Browsing on Flickr over the weekend, I saw scans mixed in with photos on a member’s page. It reminded me that scanning is a great way to experiment with making images. Back in the 80’s I worked at a copy shop near Columbia University for a year. It was a busy store, but once in a while there was down time. Spending all day copying print, from flyers to graduate theses, I was drawn to experiment with the big Kodak machines. (Those copiers were temperamental and our repairman would fly in on a cocaine high and whip them into shape in no time, but that’s another story). Like many people, I first tried putting my hand on the glass, marveling at the detail. Quickly I moved on to other objects, including colorful patterned socks from the 50’s, and tiny shells that appeared as a galaxy of stars when I raised the lid up, making the background black.
Here are a few quick home grown experiments. My scanner/copier isn’t nearly as good as those old Kodaks. It doesn’t focus as well. But with processing in Lightroom and On1, I can add textures, change colors, drop borders in, and play to my heart’s content. And I never have to worry that the store owner will show up while I’m in the midst of it.
Many of you will recognize the ginkgo leaves. I pick them up now and then. They evoke my earliest days in New York, where many a city block is planted with the sturdy, pollution-resistant trees, and associations with Buddhism, because the species has been grown in Chinese temple gardens for almost a thousand years. Long-lived as individual trees (scroll down to one that’s 2000 years old), ginkgoes may be the oldest living seed plants. They shared space with dinosaurs millions of years ago. The attractive leaf shape with its many variations on the fan theme, and the strong yellow fall color are appealing. I love this tree!

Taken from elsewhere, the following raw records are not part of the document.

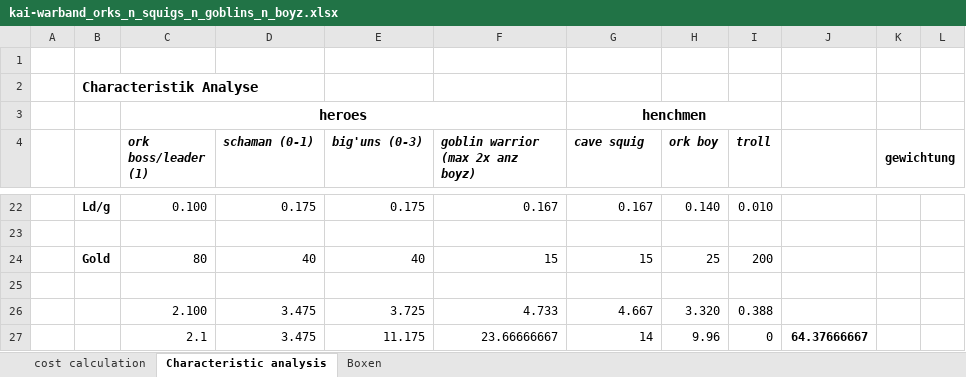
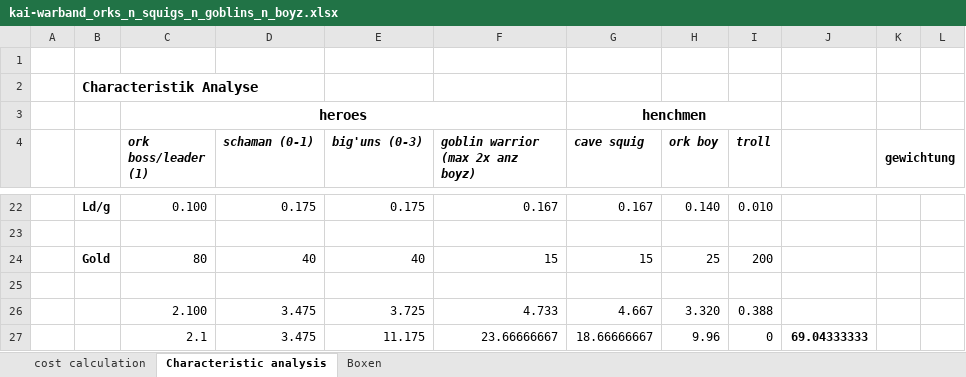
Before and after one commit to Labernator/Mordheim, an Excel workbook: kai/btb/kai-warband_orks_n_squigs_n_goblins_n_boyz.xlsx, sheet Characteristic analysis, drawn as a sheet; only a part is shown, gaps mark what is left out; values as stored, in another font and other column widths than the file's, no borders; conditional formats not drawn; the diff names each change by its address in the sheet, - before the commit and + after, or states it on an @@ line.

```diff
--- a/kai/btb/kai-warband_orks_n_squigs_n_goblins_n_boyz.xlsx (sheet Characteristic analysis)
+++ b/kai/btb/kai-warband_orks_n_squigs_n_goblins_n_boyz.xlsx (sheet Characteristic analysis)
-G27 (cave squig): 14
+G27 (cave squig): 18.66666667
-J27: 64.37666667
+J27: 69.04333333
```
Also changed, not shown: sheet cost calculation, 1 other file.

(One more fact about Ginkgoes – when I first learned about them, I read that they did not exist in the wild, and hadn’t been known to grow wild in historical times. But three years ago wild Ginkgo forests were “discovered” in southwestern China! Scientists were able to determine, with DNA testing and other methods, that the trees weren’t put there by humans. Indigenous peoples’ taboos against planting or logging them apparently helped preserve a wild pocket or two of the trees.
The net-veined leaves are from a Magnolia tree at Washington Park Arboretum in Seattle. Insects eat the fleshier parts, skeletonizing the leaves. And who knew – you can buy them on the internet, and learn how to make your own.
The flower and leaf collections are from trips to Arizona. Old, water-stained paper that I saved is in the background. I made the marbled paper in the last scan by floating and swirling oil paints on water in a roasting pan. I hope I threw that pan out…